** Information shown **
++++

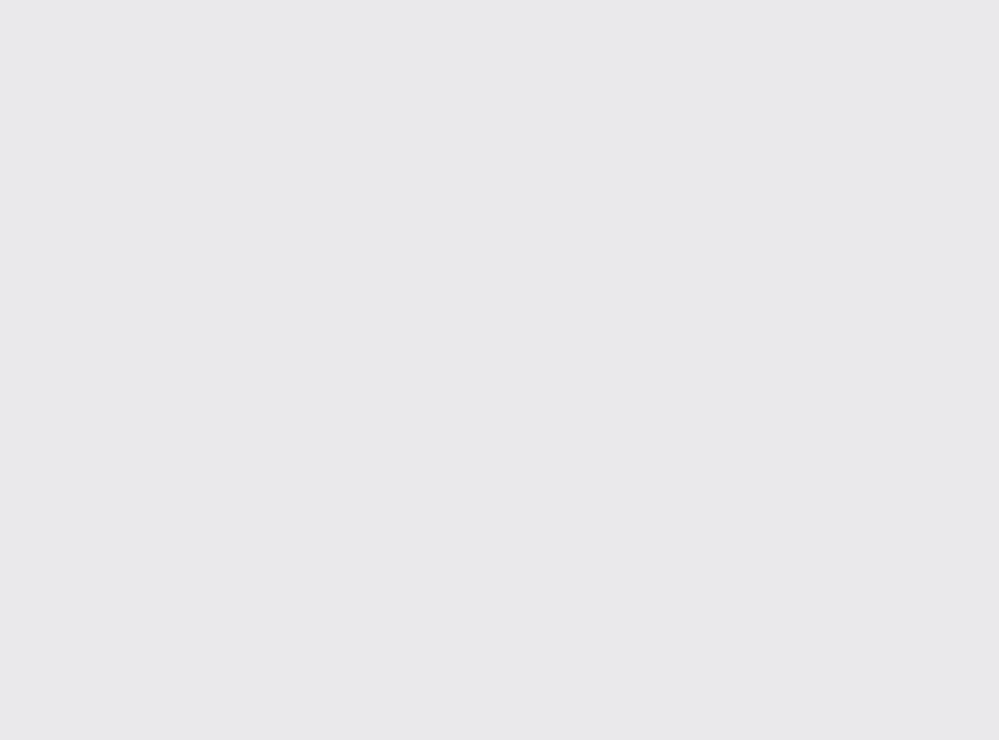
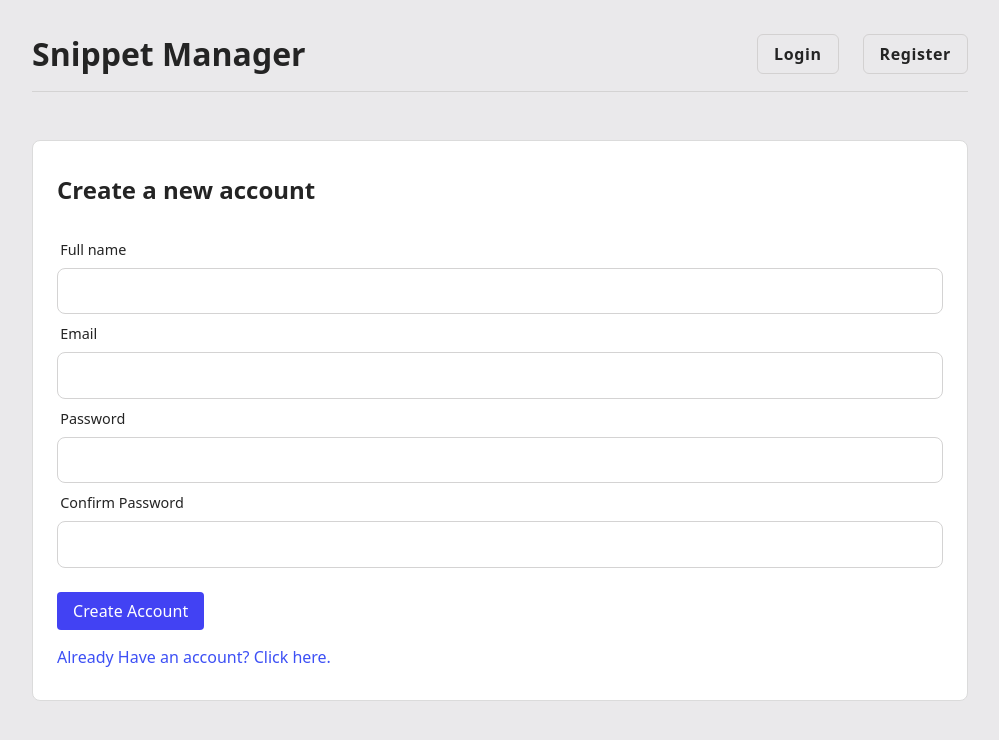
Before and after one commit to kobir1989/Snippet-manager-server, a React (Create React App) app: page /register in a window 1280 px wide. Shown: the top 740 px of the page, without its empty margins (140-1139 px from the left). Built offline with nearby package versions, Linux system fonts and the light colour scheme; no server answers.

Commit message:
Added - Render home page based on user auth

```diff
--- a/src/App.js
+++ b/src/App.js
@@ -1,16 +1,23 @@
+import { Route, Routes } from "react-router-dom";
+import Home from "./Components/Home/Home";
+import "./style/index.scss";
+import Login from "./Components/Login/Login";
+import Register from "./Components/Register/Register";
+import axios from "axios";
+import {UserContextProvider} from "./Store/auth-context";
 
-import {Route, Routes} from "react-router-dom"
-import Home from './Components/Home/Home';
-import "./style/index.scss"
+axios.defaults.withCredentials = true;
 
 function App() {
   return (
     <div className="container">
-     <Routes>
-      <Route path='/' element={<Home />} />
-      <Route path='/login' element={''} />
-      <Route path='/register' element={''} />
-     </Routes>
+      <UserContextProvider>
+        <Routes>
+          <Route path="/" element={<Home />} />
+          <Route path="/login" element={<Login />} />
+          <Route path="/register" element={<Register />} />
+        </Routes>
+      </UserContextProvider>
     </div>
   );
 }
--- a/src/Components/Home/Home.js
+++ b/src/Components/Home/Home.js
@@ -1,14 +1,17 @@
-import React, { useState, useEffect } from "react";
+import React, { useState, useEffect, useContext } from "react";
 import Navbar from "../Nav/Nabbar";
 import axios from "axios";
 import Snippet from "./Snippet";
 import SnippetEditor from "../SnippetEditor/SnippetEditor";
 import "./Home.scss";
+import UserContext from "../../Store/auth-context";
+import Login from "../Login/Login";
 
 const Home = () => {
   const [snippet, setSnippet] = useState([]);
   const [openEditor, setOpenEditor] = useState(false);
   const [editSnippetData, setEditSnippetData] = useState(null);
+  const { user } = useContext(UserContext);
 
   const getSnippet = async () => {
     try {
@@ -19,31 +22,33 @@ const Home = () => {
     }
   };
   useEffect(() => {
+    if (!user) {
+      setSnippet([]);
+      return;
+    } else {
       getSnippet();
-  }, []);
+    }
+  }, [user]);
 
   const editSnippetHandler = (edit) => {
-    console.log("Home-Component", edit)
+    console.log("Home-Component", edit);
     setEditSnippetData(edit);
-    setOpenEditor(true)
+    setOpenEditor(true);
   };
 
   const renderSnippets = () => {
     let sortedSnippet = [...snippet];
     sortedSnippet = sortedSnippet.sort((a, b) => new Date(b.createdAt) - new Date(a.createdAt));
-    return sortedSnippet.map((snippet, index) =>
-    <Snippet
-     snippet={snippet}
-     key={index}
-     getSnippet={getSnippet}
-     onEditSnippet={editSnippetHandler}
-      />);
+    return sortedSnippet.map((snippet, index) => <Snippet snippet={snippet} key={index} getSnippet={getSnippet} onEditSnippet={editSnippetHandler} />);
   };
   return (
     <div className="home">
+      {user ? (
+        <>
           <Navbar />
           {!openEditor && (
-        <button className="btn btn-add"
+            <button
+              className="btn btn-add"
               onClick={() => {
                 setOpenEditor(true);
               }}
@@ -51,12 +56,12 @@ const Home = () => {
               Add Snippet
             </button>
           )}
-      {openEditor && <SnippetEditor
-       openEditor={setOpenEditor}
-       getSnippet={getSnippet}
-       editSnippetData={editSnippetData}
-       />}
+          {openEditor && <SnippetEditor openEditor={setOpenEditor} getSnippet={getSnippet} editSnippetData={editSnippetData} />}
           {renderSnippets()}
+        </>
+      ) : (
+        <Login />
+      )}
     </div>
   );
 };
--- /dev/null
+++ b/src/Components/Login/Login.js
@@ -0,0 +1,67 @@
+import React, { useContext, useState } from "react";
+import Nabbar from "../Nav/Nabbar";
+import "./Login.scss";
+import { Link, useNavigate } from "react-router-dom";
+import axios from "axios";
+import UserContext from "../../Store/auth-context";
+
+const Login = () => {
+  const [email, setEmail] = useState("");
+  const [password, setPassword] = useState("");
+  const navigate = useNavigate();
+  const {getUser} = useContext(UserContext)
+  const loginHandler = async (e) => {
+    e.preventDefault();
+    const loginData = {
+      email,
+      password,
+    };
+    console.log(loginData);
+    try {
+      const response = await axios.post("http://localhost:5000/auth/login", { loginData });
+      await getUser()
+      if(response.status === 200){
+        navigate("/")
+      }
+    } catch (error) {
+      console.log(error);
+    }
+  };
+
+  return (
+    <div className="container">
+      <Nabbar />
+      <div className="login__form">
+        <form onSubmit={loginHandler}>
+          <h2 className="form__title">Login to your account</h2>
+          <label htmlFor="email">Email</label>
+          <input
+            type="email"
+            name="email"
+            value={email}
+            onChange={(e) => {
+              setEmail(e.target.value);
+            }}
+          />
+          <label htmlFor="password">Password</label>
+          <input
+            type="password"
+            name="password"
+            value={password}
+            onChange={(e) => {
+              setPassword(e.target.value);
+            }}
+          />
+          <button type="submit" className="btn btn-login">
+            Login
+          </button>
+          <p className="register-link">
+            <Link to={"/register"}>Don't have an account? Click here.</Link>
+          </p>
+        </form>
+      </div>
+    </div>
+  );
+};
+
+export default Login;
--- /dev/null
+++ b/src/Components/Login/Login.scss
@@ -0,0 +1,22 @@
+.login__form {
+  margin-top: 3rem;
+  .form__title {
+    margin-bottom: 2rem;
+  }
+  .btn-login {
+    margin-top: 1rem;
+    background-color: var(--blue);
+    padding: 0.5rem 1rem;
+    color: var(--light-color);
+    border-radius: 4px;
+    font-weight: 500;
+    letter-spacing: 0.09px;
+    &:hover {
+      box-shadow: var(--box-shadow);
+    }
+  }
+  .register-link {
+    margin-top: 1rem;
+    color: rgb(61, 80, 245);
+  }
+}
--- a/src/Components/Nav/Nabbar.js
+++ b/src/Components/Nav/Nabbar.js
@@ -1,19 +1,38 @@
-import React from "react";
-import { Link } from "react-router-dom";
+import axios from "axios";
+import React, { useContext } from "react";
+import { Link, useNavigate } from "react-router-dom";
+import UserContext from "../../Store/auth-context";
 import "./Nav.scss";
 
 const Nabbar = () => {
+  const { user, getUser } = useContext(UserContext);
+  const navigate = useNavigate();
+  const logoutHandler = async () => {
+    await axios.get("http://localhost:5000/auth/logout");
+    getUser();
+    navigate("/login");
+  };
   return (
     <div className="navbar">
-      <h1>Snippet Manager</h1>
+      <h1>
+        <Link to={"/"}>Snippet Manager</Link>
+      </h1>
 
       <div className="nav__link">
+        {!user ? (
+          <>
             <Link to={"/login"}>
               <h2 className="link__text">Login</h2>
             </Link>
             <Link to={"/register"}>
               <h2 className="link__text">Register</h2>
             </Link>
+          </>
+        ) : (
+          <button className="btn logout-btn" onClick={logoutHandler}>
+            Logout
+          </button>
+        )}
       </div>
     </div>
   );
--- a/src/Components/Nav/Nav.scss
+++ b/src/Components/Nav/Nav.scss
@@ -18,4 +18,15 @@
       box-shadow: var(--box-shadow);
     }
   }
+  .logout-btn{
+    border: 1px solid rgb(211, 209, 209);
+    padding: 0.5rem 1rem;
+    border-radius: 6px;
+    font-size: 1rem;
+    letter-spacing: 0.6px;
+    font-weight: 500;
+    &:hover {
+      box-shadow: var(--box-shadow);
+    }
+  }
 }
--- /dev/null
+++ b/src/Components/Register/Register.js
@@ -0,0 +1,86 @@
+import React, { useState } from "react";
+import Nabbar from "../Nav/Nabbar";
+import "./Register.scss";
+import axios from "axios";
+import { Link, useNavigate } from "react-router-dom";
+
+const Register = () => {
+  const [name, setName] = useState("");
+  const [email, setEmail] = useState("");
+  const [password, setPassword] = useState("");
+  const [confirmPassword, setConfirmPassword] = useState("");
+  const navigate = useNavigate();
+  const registerHandler = async (e) => {
+    e.preventDefault();
+    const registerData = {
+      name,
+      email,
+      password,
+      confirmPassword,
+    };
+    console.log(registerData);
+    try {
+      const response = await axios.post("http://localhost:5000/auth", { registerData });
+      if (response.status === 200) {
+        navigate("/login");
+      }
+    } catch (error) {
+      console.log(error);
+    }
+  };
+
+  return (
+    <div className="container">
+      <Nabbar />
+      <div className="auth__form">
+        <form onSubmit={registerHandler}>
+          <h2 className="form__title">Create a new account</h2>
+          <label htmlFor="user-name">Full name</label>
+          <input
+            type="text"
+            name="user-name"
+            value={name}
+            onChange={(e) => {
+              setName(e.target.value);
+            }}
+          />
+          <label htmlFor="email">Email</label>
+          <input
+            type="email"
+            name="email"
+            value={email}
+            onChange={(e) => {
+              setEmail(e.target.value);
+            }}
+          />
+          <label htmlFor="password">Password</label>
+          <input
+            type="password"
+            name="password"
+            value={password}
+            onChange={(e) => {
+              setPassword(e.target.value);
+            }}
+          />
+          <label htmlFor="confirmPassword">Confirm Password</label>
+          <input
+            type="password"
+            name="confirmPassword"
+            value={confirmPassword}
+            onChange={(e) => {
+              setConfirmPassword(e.target.value);
+            }}
+          />
+          <button type="submit" className="btn btn-create-account">
+            Create Account
+          </button>
+          <p className="login-link">
+            <Link to={"/login"}>Already Have an account? Click here.</Link>
+          </p>
+        </form>
+      </div>
+    </div>
+  );
+};
+
+export default Register;
--- /dev/null
+++ b/src/Components/Register/Register.scss
@@ -0,0 +1,22 @@
+.auth__form {
+  margin-top: 3rem;
+  .form__title {
+    margin-bottom: 2rem;
+  }
+  .btn-create-account {
+    margin-top: 1rem;
+    background-color: var(--blue);
+    padding: 0.5rem 1rem;
+    color: var(--light-color);
+    border-radius: 4px;
+    font-weight: 500;
+    letter-spacing: 0.09px;
+    &:hover {
+      box-shadow: var(--box-shadow);
+    }
+  }
+  .login-link{
+    margin-top: 1rem;
+    color: rgb(61, 80, 245);
+  }
+}
--- a/src/Components/SnippetEditor/SnippetEditor.scss
+++ b/src/Components/SnippetEditor/SnippetEditor.scss
@@ -1,15 +1,5 @@
 .snippet-editor {
   margin: 2.5rem 0;
-  form {
-    border: 1px solid rgb(219, 219, 219);
-    padding: 2rem 1.5rem;
-    border-radius: 8px;
-    background-color: var(--light-color);
-
-    &:hover {
-      box-shadow: var(--box-shadow);
-    }
-  }
   .btn-save{
     margin-right: 1rem;
     background-color: var(--green);
--- /dev/null
+++ b/src/Store/auth-context.js
@@ -0,0 +1,19 @@
+import axios from "axios";
+import React, { useState, useEffect } from "react";
+
+const UserContext = React.createContext();
+
+const UserContextProvider = (props) => {
+  const [user, setUser] = useState(undefined);
+  const getUser = async () => {
+    const userRes = await axios.get("http://localhost:5000/auth/loggedIn");
+    setUser(userRes.data);
+  };
+  useEffect(() => {
+    getUser();
+  }, []);
+  return <UserContext.Provider value={{user, getUser}}>{props.children}</UserContext.Provider>;
+};
+
+export default UserContext;
+export { UserContextProvider };
--- a/src/style/index.scss
+++ b/src/style/index.scss
@@ -45,3 +45,13 @@
   textarea{
     height: 6rem;
   }
+  form {
+    border: 1px solid rgb(219, 219, 219);
+    padding: 2rem 1.5rem;
+    border-radius: 8px;
+    background-color: var(--light-color);
+
+    &:hover {
+      box-shadow: var(--box-shadow);
+    }
+  }
```
Lines whose indentation alone changed are shown as unchanged.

++++

** Problem statement **
Among the records above, find each line holding "solid" and list it.

** Task solution **
+    border: 1px solid rgb(211, 209, 209);
-    border: 1px solid rgb(219, 219, 219);
+    border: 1px solid rgb(219, 219, 219);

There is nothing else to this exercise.